Thanks to Joe for restoring a more constructive tone to the discussion here (something my own rant did not achieve). Jeff’s points are well taken. Bad teaching is a problem that should be discussed more openly. I have seen people denied tenure because their SCES scores were low (students perhaps do not realize how much influence they have, via SCES scores, in the tenure process), but I have also seen others sink into an embarrassing morass of bad teaching. It is obvious (most telling by dismally low enrollments) and difficult to address after tenure. I would push back, however, and ask: what makes for good teaching? I worry that performance skills may loom too large in the current definition. It may be that some of the “boring” or “uninspiring” teachers are actually imparting quite important lessons. But even with that caveat, bad teaching is still an issue. And faculty need to have a more wide ranging discussion of what makes for good teaching. Jeff’s generational point, while again well taken, is more problematic, to my mind. If the world has become more instrumentalist and materialist in recent decades, should we simply accept that and define “education” as that which allows for “success,” or should we resist and hold out for a definition of “education” that values the contemplative, the obscure, the deep, even the useless. After all Confucius said: “A gentleman is not a pot.” (the well educated person does not live by instrumentalist values).

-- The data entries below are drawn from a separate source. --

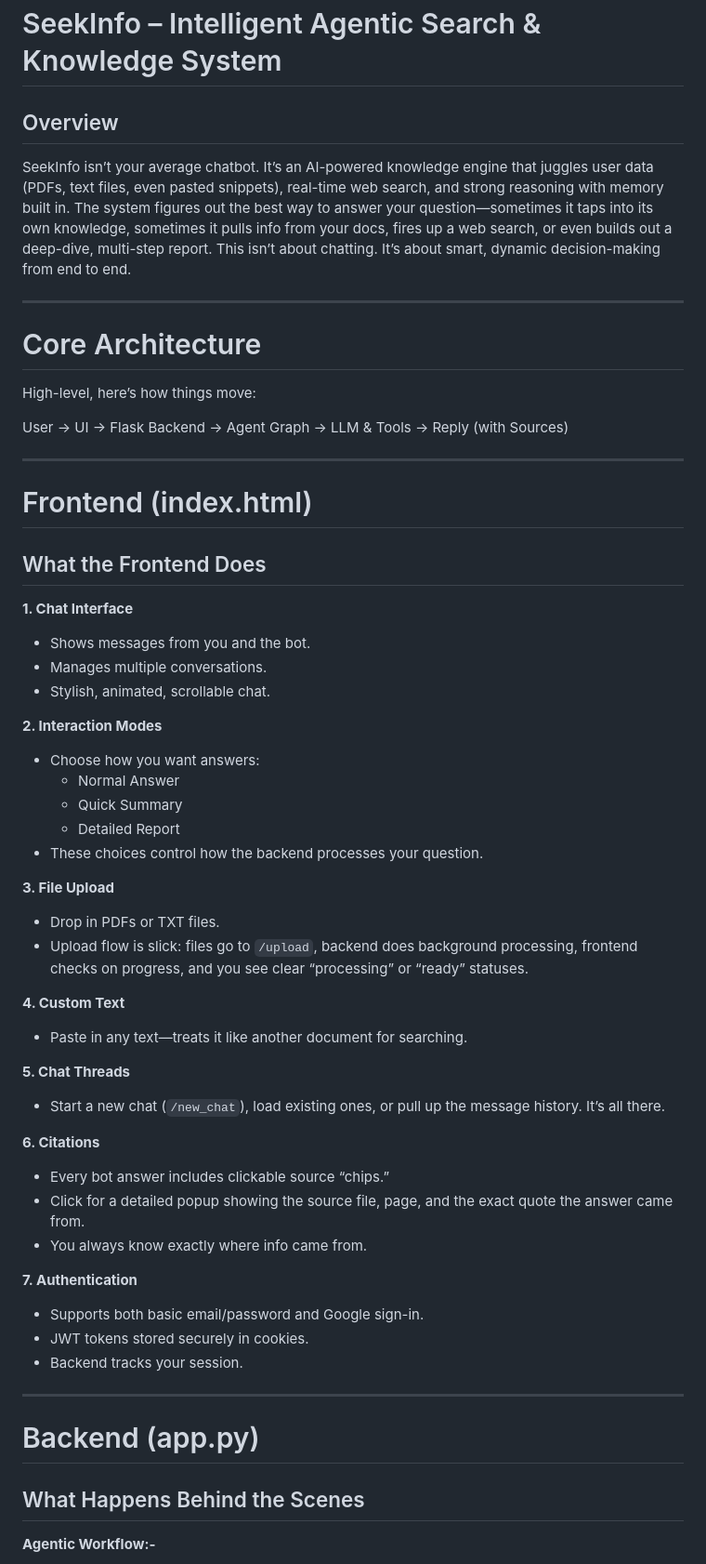
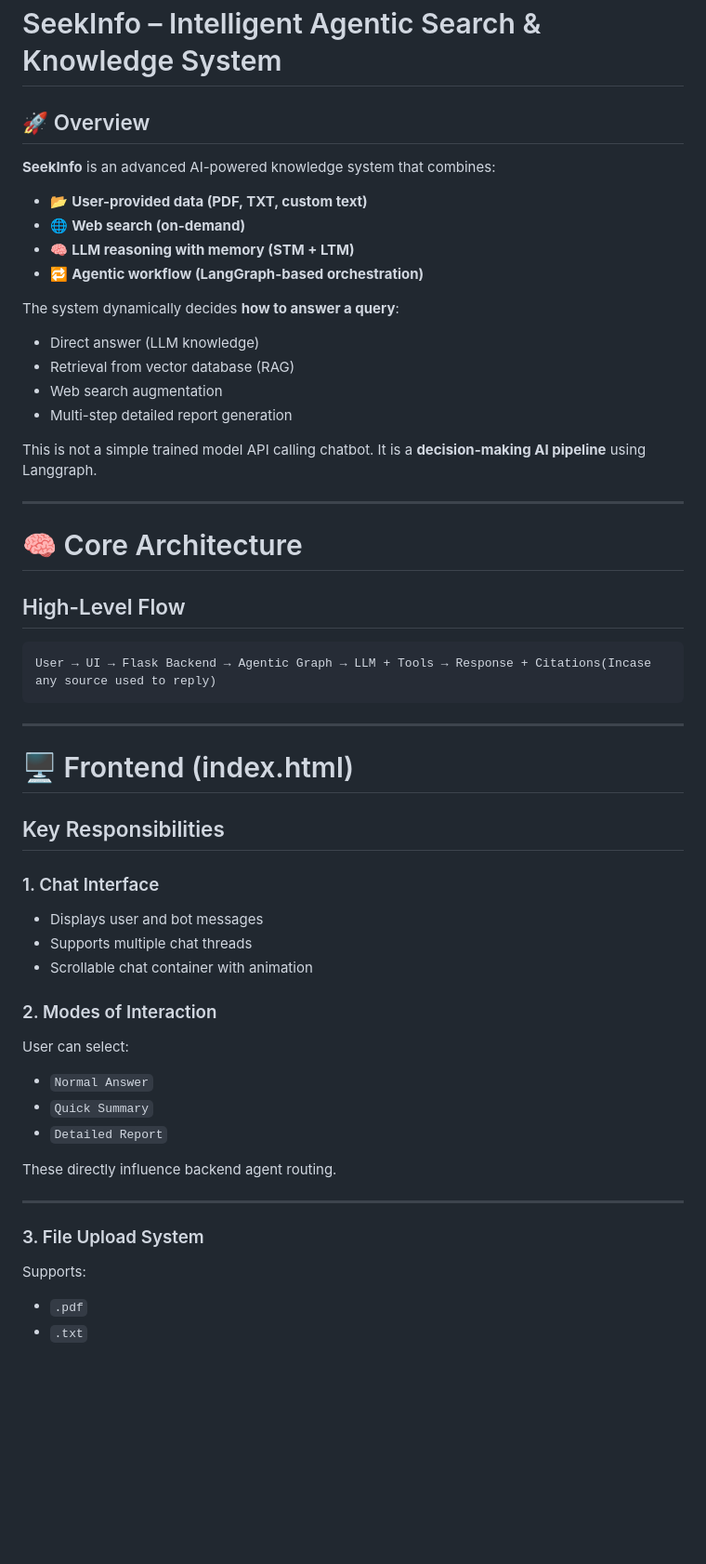
Before and after one commit to RajarshiBasak13/ASKDocs, a Markdown page: readme.md, the part around one of its changes. Shown at 93% size. Drawn GitHub-style; blank space fills up the shorter version.

````diff
--- a/readme.md
+++ b/readme.md
@@ -1,60 +1,61 @@
 # SeekInfo – Intelligent Agentic Search & Knowledge System
 
-## Overview
+## 🚀 Overview
 
-SeekInfo isn’t your average chatbot. It’s an AI-powered knowledge engine that juggles user data (PDFs, text files, even pasted snippets), real-time web search, and strong reasoning with memory built in. The system figures out the best way to answer your question—sometimes it taps into its own knowledge, sometimes it pulls info from your docs, fires up a web search, or even builds out a deep-dive, multi-step report. This isn’t about chatting. It’s about smart, dynamic decision-making from end to end.
+**SeekInfo** is an advanced AI-powered knowledge system that combines:
+
+* 📂 **User-provided data (PDF, TXT, custom text)**
+* 🌐 **Web search (on-demand)**
+* 🧠 **LLM reasoning with memory (STM + LTM)**
+* 🔁 **Agentic workflow (LangGraph-based orchestration)**
+
+The system dynamically decides **how to answer a query**:
+
+* Direct answer (LLM knowledge)
+* Retrieval from vector database (RAG)
+* Web search augmentation
+* Multi-step detailed report generation
+
+This is not a simple trained model API calling chatbot. It is a **decision-making AI pipeline** using Langgraph.
 
 ---
 
-# Core Architecture
+# 🧠 Core Architecture
 
-High-level, here’s how things move:
+## High-Level Flow
 
-User → UI → Flask Backend → Agent Graph → LLM & Tools → Reply (with Sources)
+```
+User → UI → Flask Backend → Agentic Graph → LLM + Tools → Response + Citations(Incase any source used to reply)
+```
 
 ---
 
-# Frontend (index.html)
+# 🖥️ Frontend (index.html)
 
-## What the Frontend Does
+## Key Responsibilities
 
-**1. Chat Interface**
-- Shows messages from you and the bot.
-- Manages multiple conversations.
-- Stylish, animated, scrollable chat.
+### 1. Chat Interface
 
-**2. Interaction Modes**
-- Choose how you want answers:
-  - Normal Answer
-  - Quick Summary
-  - Detailed Report
-- These choices control how the backend processes your question.
+* Displays user and bot messages
+* Supports multiple chat threads
+* Scrollable chat container with animation
 
-**3. File Upload**
-- Drop in PDFs or TXT files.
-- Upload flow is slick: files go to `/upload`, backend does background processing, frontend checks on progress, and you see clear “processing” or “ready” statuses.
+### 2. Modes of Interaction
 
-**4. Custom Text**
-- Paste in any text—treats it like another document for searching.
+User can select:
 
-**5. Chat Threads**
-- Start a new chat (`/new_chat`), load existing ones, or pull up the message history. It’s all there.
+* `Normal Answer`
+* `Quick Summary`
+* `Detailed Report`
 
-**6. Citations**
-- Every bot answer includes clickable source “chips.”
-- Click for a detailed popup showing the source file, page, and the exact quote the answer came from.
-- You always know exactly where info came from.
-
-**7. Authentication**
-- Supports both basic email/password and Google sign-in.
-- JWT tokens stored securely in cookies.
-- Backend tracks your session.
+These directly influence backend agent routing.
 
 ---
 
-# Backend (app.py)
+### 3. File Upload System
 
-## What Happens Behind the Scenes
+Supports:
 
-**Agentic Workflow:-**
+* `.pdf`
+* `.txt`
 
````
Also changed, not shown: other parts of readme.md (+385 -94 lines).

Here’s a deal: we do away with all athletic tips, which serve no use except to increase the number of athletic victories (all other athletic virtues – which I recognize – would obtain without tips), and we also make an unambiguous commitment to hold teaching as the highest value in evaluating faculty (currently we equivocate by saying teaching and research are of equal importance).

#13 Comment By David Kane On May 6, 2004 @ 5:29 am

Sam: I accept the deal! I’ll inform Morty of our decision later today!

PS. The great thing about (d)avid’s “parody” above is that, accept for the firing part, I agree with most of it.


#14 Comment By Mike On May 6, 2004 @ 9:32 am

(d)avid – when did EphBlog become a neocon project? This raises important questions: Should we eliminate the website in order to plot in secret? Do we need to recruit more Jews (I don’t think there’s one other conservative person at my temple, but I can try to recruit elsewhere)? Has anyone warned Prof. Wood?

#15 Comment By (d)avid On May 6, 2004 @ 11:14 am

Maybe I misspoke. I was paraphrasing an earlier comment on a different thread. I doubt the American Enterprise Institute is directly funding Ephblog (though Eric could verify that). And the term “project” would seem to imply far more organization and direction than Ephblog would seem to exhibit (Can we discuss Israeli Settlements? Will David continue posting Christmas cards from alums?).

As for plotting in secret, is that what neocons do? When Wolfowitz and Kristol were working at think tanks, it seemed they published quite a few of their thoughts. It seems they even came up with a cool moniker, “neo-conservative.” Odd behavior for a secret cabal (though secret societies at Yale are fairly public — maybe cabals aren’t what they used to be). Ephblog is fairly secret when compared to the Weekly Standard.

Ephblog is a gathering place for anyone interested in Williams. We’ve had comments from: alums, students, professors, townspeople, high school students, students at other colleges and some random issue experts. However, if one were to take a survey of the political attitudes of regular Ephblog contributors, I suspect that it would skew right. No conspiracy, just a non-random sample.

#16 Comment By Eric Smith ’99 On May 6, 2004 @ 12:54 pm

“I doubt the American Enterprise Institute is directly funding Ephblog (though Eric could verify that)”

EphBlog is run by contributions from visitors (see the donation button on the right) and from my own wallet. It helps that I happen to already lease a fast server with a lot of bandwidth anyway, so it is not a huge deal to add another site to it (EphBlog is fairly static and doesn’t get a ton of hits, that said I also don’t have ads on here).

I wish I had some cool story about how we were funded by illicit sale of methamphetamines to housewives in the midwest, but that would be a downright lie.